With so many vegan egg liquid mixtures on the market now, I decided to give the JustEgg, Simply Eggless, and Nabati Plant Eggz a try so you can see how they taste, perform, and if it’s worth the $$$

Vegan liquid egg review, three bottles of the products on top, three photos of the cooked products below

I believe this is my first product review on the blog, and while I normally reserve reviews for YouTube or Instagram, I had too many thoughts and comparisons between the three products that I figured a blog post was a better medium!

I’ve been testing out a Vietnamese omelette recipe lately, and I’ve been trying it with the three vegan liquid egg products I’ve been able to find locally at Coven in Hamilton. I’ve been so fortunate to have access to so many vegan products thanks to the rad folks at Coven. I know a lot of these are harder to find at a lot of other places, so hopefully these reviews can help you decide if it’s worth searching for!

Comparing Vegan Egg and Chicken Eggs

If my memory serves me correctly, the average price for a dozen eggs is about $3 CAD. If we roughly calculate that 1 egg = 1/4 cup of liquid, then a dozen eggs is about 3 cups (24 fl oz). Obviously eggs are cheap for a slew of unethical reasons, but cup for cup, it’s undeniable that vegan liquid egg products are much more expensive than buying eggs (which is about $1 per 1 cup of liquid).

Nabati Plant Eggz Review

bottle of the Nabati Plant Eggz

The first product I tried with my Vietnamese egg omelette recipe was the Nabati Plant Eggz liquid. It is lupini and pea protein isolate based, and is also gluten-free, pareve, and does not contain nuts.

At $6.50 CAD per bottle, it is about $4.50 CAD per 1 cup of liquid.

Flavourwise, it is probably the most eggy in flavour compared to the Simply Eggless and the JustEgg. I didn’t find this beany in texture or flavour at all, and I found the end result was creamier than the JustEgg and the Simply Eggless. Because it has a creamier texture, it takes a bit longer to set up in the pan (but keep an eye on it, lest you over-cook it like I did towards the end.)

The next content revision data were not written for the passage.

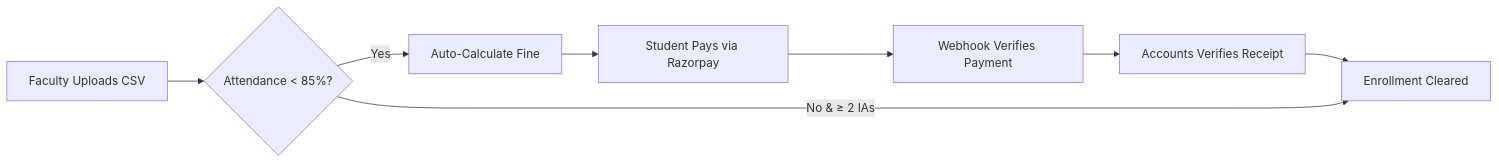
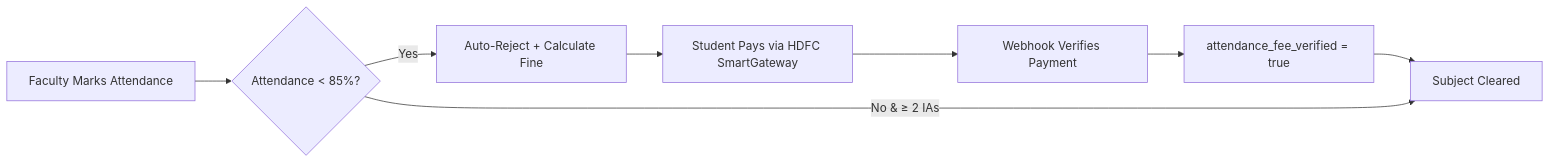
The second of 3 diagrams in README.md (visheshdevanur/NOC-Portal), drawn with Mermaid before and after one commit. The commit also changed other lines of this file, not shown here.

Commit message:
docs: update README with HDFC SmartGateway, corrected clearance workflow, payment sequence diagrams

````diff
--- a/README.md
+++ b/README.md
@@ -178,10 +215,10 @@
 ```mermaid
 graph LR
-    A[Faculty Uploads CSV] --> B{Attendance < 85%?}
-    B -->|Yes| C[Auto-Calculate Fine]
-    C --> D[Student Pays via Razorpay]
+    A[Faculty Marks Attendance] --> B{Attendance < 85%?}
+    B -->|Yes| C[Auto-Reject + Calculate Fine]
+    C --> D[Student Pays via HDFC SmartGateway]
     D --> E[Webhook Verifies Payment]
-    E --> F[Accounts Verifies Receipt]
-    F --> G[Enrollment Cleared]
+    E --> F[attendance_fee_verified = true]
+    F --> G[Subject Cleared]
     B -->|No & ≥ 2 IAs| G
 ```
````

Nabati Plant Eggz cooked and cut over rice

Nabati Plant Eggz Cooking Test

For all three cooking tests, I used the exact same Vietnamese omelette recipe, same cooking method, and same pan.

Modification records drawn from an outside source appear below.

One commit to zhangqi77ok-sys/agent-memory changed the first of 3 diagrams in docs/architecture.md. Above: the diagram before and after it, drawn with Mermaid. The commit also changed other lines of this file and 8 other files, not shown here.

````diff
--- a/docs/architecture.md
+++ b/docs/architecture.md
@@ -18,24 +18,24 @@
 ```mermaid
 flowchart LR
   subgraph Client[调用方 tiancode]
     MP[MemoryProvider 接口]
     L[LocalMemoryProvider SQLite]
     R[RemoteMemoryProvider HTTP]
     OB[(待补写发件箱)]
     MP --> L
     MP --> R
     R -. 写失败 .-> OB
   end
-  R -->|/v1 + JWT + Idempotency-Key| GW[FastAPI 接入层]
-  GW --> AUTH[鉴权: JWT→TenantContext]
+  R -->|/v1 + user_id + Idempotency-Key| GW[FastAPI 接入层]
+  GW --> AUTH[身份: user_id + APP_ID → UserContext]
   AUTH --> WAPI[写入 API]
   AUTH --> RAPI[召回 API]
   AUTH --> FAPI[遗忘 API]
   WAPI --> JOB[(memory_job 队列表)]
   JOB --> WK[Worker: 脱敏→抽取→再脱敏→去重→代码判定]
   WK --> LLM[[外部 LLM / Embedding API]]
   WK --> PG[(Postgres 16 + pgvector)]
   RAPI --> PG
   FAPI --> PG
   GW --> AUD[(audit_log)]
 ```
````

Cooking it is a bit weird, it bubbles and doesn’t seem to set up at first, but with enough time (and patience), it will set and fold in on itself. I actually found that even if it seems undercooked (which is what happened when I first sliced into this test batch), it set up after cooling and was the perfect, creamy omelette texture in the centre.

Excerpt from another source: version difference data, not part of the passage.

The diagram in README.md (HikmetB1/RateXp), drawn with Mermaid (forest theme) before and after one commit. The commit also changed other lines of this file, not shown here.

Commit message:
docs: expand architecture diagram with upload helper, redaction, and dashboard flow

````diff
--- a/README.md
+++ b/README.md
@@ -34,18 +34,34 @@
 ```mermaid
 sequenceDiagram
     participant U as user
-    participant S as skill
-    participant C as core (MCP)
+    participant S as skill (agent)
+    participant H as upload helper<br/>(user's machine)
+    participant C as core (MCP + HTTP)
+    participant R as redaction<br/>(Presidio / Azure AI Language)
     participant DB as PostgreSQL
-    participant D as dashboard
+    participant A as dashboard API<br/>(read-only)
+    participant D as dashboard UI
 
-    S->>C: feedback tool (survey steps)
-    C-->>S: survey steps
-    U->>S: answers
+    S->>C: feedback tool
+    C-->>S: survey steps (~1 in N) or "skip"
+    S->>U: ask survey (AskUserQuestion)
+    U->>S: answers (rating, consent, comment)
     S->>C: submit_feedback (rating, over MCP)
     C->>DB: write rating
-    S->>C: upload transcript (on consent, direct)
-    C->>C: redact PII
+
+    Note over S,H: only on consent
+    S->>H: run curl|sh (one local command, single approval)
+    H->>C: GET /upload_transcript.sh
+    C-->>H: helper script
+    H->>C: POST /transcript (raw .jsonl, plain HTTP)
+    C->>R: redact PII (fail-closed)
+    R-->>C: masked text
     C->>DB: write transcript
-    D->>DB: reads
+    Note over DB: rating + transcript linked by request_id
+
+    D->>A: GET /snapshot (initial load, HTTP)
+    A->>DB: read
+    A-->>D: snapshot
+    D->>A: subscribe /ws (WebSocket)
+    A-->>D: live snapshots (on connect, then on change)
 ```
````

This was a texture Eddie was really looking for with the different vegan egg alternatives he had tried and nothing else has the same creaminess!

The cooking test I show in the video and pictures here show how I got distracted and burnt the final outer layer of the omelette. Definitely don’t do what I did, but it tasted fine regardless.

Overall, it was really tasty and the most “eggy” in flavour and texture, but structurally was a bit difficult to cook and work with. I think this is my second favourite vegan liquid egg replacement, but it’ll be my go-to for replicating creamy omelettes or omurice!

Simply Eggless Review

Simply Eggless Bottle

The next vegan egg product I was able to get recently was the Simply Eggless. It is a lupini bean based formula that is not only vegan and pareve, but also gluten-free, soy-free, and nut-free! Personally I love me a tofu scramble, but having soy-free options for those who want eggy scrambles is pretty cool.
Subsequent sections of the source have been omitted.